Among hundreds of Kemp speeches, articles, and interviews during the period, it was a sweeping address to the conservative Heritage Foundation on June 6, 1990, 44 that best illuminates his outlook. It had a grandiose title—“An Inquiry into the Nature and Causes of Poverty in America and How to Combat It,”— borrowed from Adam Smith’s “An Inquiry into the Nature and Causes of the Wealth of Nations.”
The speech came at the time when communism was in its death throes, and Kemp seized on that moment. He likened the sclerotic economies of the East Bloc to those in impoverished communities throughout America. “If we are to present the example of democratic capitalism and the rule of law to the rest of the world, we’ve got to make it work for the low-income people and distressed neighborhoods and communities right here in our own country,” he declared. “It is not only Eastern Europe looking to us for market oriented answers. It is also East Harlem, East St. Louis and East LA.” He said that helping those left behind was not only a moral imperative, but a winning political strategy. “Whether it’s called bleeding heart conservatism, capitalism with a social conscience or populist conservatism—it’s the right thing to do, the right time to do it, and we’re the right people to help lead it.”
He disputed the notion of “America as two cities, one rich and one poor, permanently divided into two classes.” That had been the crux of New York governor Mario Cuomo’s keynote speech to the 1984 Democratic National Convention. “With all due respect to Gov. Cuomo, he got it wrong,” Kemp said. “America is not divided immutably into two static classes. But it is separated or divided into two economies. One economy—our mainstream economy—is democratic capitalist, market-oriented, entrepreneurial and incentivized for working families whether in labor or management.” It produced the widespread prosperity and high standard of living of the Reagan years.
“But there is . . . a second economy that is similar in respects to the Eastern European or Third World ‘socialist’ economy,” Kemp said. “It is almost totally opposite to the way we are treated in our mainstream economy and it predominates in the pockets of poverty throughout urban and rural America. This economy [denies] entry to Black, Hispanic and other minority men and women into the mainstream, almost as effectively as hiring notices 50 years ago that read ‘No Blacks (or Hispanics or Irish or whatever) Need Apply.’
”If someone wanted to create poverty and make people dependent on government, he said, he would do what liberal policy had done. Among other things, reward welfare and unemployment at a higher level than working and tax the entrepreneur who succeeds in the legal capitalistic system much higher than in the illicit underground economy. Also, reward people who stay in public housing more than those who move to private housing and home ownership. Reward the family that breaks up rather than the family that stays together. Encourage debt, borrowing and spending rather than saving, investing and risk- taking. And, “most of all . . . weaken and in some cases destroy the link between effort and reward.”

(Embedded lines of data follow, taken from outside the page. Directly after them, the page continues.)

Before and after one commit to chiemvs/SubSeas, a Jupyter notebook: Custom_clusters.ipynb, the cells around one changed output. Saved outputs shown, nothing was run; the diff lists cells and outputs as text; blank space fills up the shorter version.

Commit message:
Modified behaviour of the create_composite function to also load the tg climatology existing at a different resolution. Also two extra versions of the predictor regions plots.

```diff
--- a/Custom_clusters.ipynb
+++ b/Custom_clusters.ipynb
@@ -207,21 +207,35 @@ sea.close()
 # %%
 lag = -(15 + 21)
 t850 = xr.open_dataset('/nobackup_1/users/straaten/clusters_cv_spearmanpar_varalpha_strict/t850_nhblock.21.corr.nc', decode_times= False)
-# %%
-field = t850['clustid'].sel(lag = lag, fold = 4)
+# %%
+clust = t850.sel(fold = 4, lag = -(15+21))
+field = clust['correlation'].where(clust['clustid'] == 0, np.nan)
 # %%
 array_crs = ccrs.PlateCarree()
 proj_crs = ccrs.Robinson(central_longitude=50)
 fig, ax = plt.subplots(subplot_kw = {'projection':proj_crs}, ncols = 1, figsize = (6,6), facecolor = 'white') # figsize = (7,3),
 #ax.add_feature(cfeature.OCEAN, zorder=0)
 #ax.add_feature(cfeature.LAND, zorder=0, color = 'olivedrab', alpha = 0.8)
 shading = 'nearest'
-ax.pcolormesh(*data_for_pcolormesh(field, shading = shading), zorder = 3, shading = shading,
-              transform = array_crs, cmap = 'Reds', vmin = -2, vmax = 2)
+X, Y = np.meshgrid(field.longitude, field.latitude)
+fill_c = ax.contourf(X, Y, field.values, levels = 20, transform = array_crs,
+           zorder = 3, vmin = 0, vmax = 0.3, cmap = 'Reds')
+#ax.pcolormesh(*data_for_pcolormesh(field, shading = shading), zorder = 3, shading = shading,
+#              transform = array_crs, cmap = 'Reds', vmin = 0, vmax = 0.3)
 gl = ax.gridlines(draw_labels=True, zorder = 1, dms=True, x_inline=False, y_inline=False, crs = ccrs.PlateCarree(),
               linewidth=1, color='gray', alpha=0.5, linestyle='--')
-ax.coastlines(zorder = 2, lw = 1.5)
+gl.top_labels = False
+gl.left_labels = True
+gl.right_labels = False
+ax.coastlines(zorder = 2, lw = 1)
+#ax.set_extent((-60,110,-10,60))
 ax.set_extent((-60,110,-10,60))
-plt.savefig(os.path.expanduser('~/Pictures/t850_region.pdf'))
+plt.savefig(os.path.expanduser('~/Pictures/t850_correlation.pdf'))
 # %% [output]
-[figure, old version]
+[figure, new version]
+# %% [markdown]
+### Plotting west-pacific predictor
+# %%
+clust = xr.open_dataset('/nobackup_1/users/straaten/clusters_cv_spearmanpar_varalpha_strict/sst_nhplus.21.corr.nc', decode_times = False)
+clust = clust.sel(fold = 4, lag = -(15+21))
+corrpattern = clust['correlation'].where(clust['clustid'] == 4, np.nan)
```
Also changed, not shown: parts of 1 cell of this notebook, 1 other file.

Then Kemp turned to what he called the “good news.” Government policies “can change and . . . good policy can lead to good results. . . . The poor don’t want paternalism. They want opportunity. They don’t want the servitude of welfare. They want to get jobs and private property. They don’t want dependency. They want a new declaration of independence.”
He reiterated his agenda: to encourage investment, cut the capital gains tax rate to 15 percent (from 28 per cent), and eliminate it altogether in enterprise zones. The capital gains tax reduction, he said, wasn’t intended to help the rich or secure old wealth, but “to free up or unlock old capital and old wealth to help new business, new risk takers, job-creation and economic growth,” He advocated resident management and purchase of public housing units, a policy pioneered in Britain by Conservative prime minister Margaret Thatcher. And he proposed housing vouchers to allow poor people to choose their own housing, plus “a new version to tax reform to remove low income families from the tax rolls and dramatically increase the after-tax income of welfare mothers and unemployed fathers who go to work.”
In 1948, at the median income, he said, “a family of four paid virtually no income tax and only $30 a year in direct Social Security taxes. This year, the same family’s tax burden would be over $6,000. To be comparable to 1948, the personal exemption—the tax allowance for nurturing children—would have to be well over $6,000 today. Instead, it is only $2,000.” To achieve this, he advocated “dramatic expansion of the earned income tax credit, a $6,000 exemption for children under 16 and [President Bush’s] child care tax credit to roll back this tax burden on low income families and unemployed parents.”45
The elements of the speech, taken together, constituted the most comprehensive antipoverty program—and the most compelling critique of existing policy—ever offered by a conservative American politician.
Excerpted from Jack Kemp: The Bleeding-Heart Conservative Who Changed America by Morton Kondracke and Fred Barnes with permission of Sentinel, an imprint of Penguin Publishing Group, a division of Penguin Random House LLC. Copyright © Frederic Wood Barnes, Jr. and Morton M. Kondracke, 2015.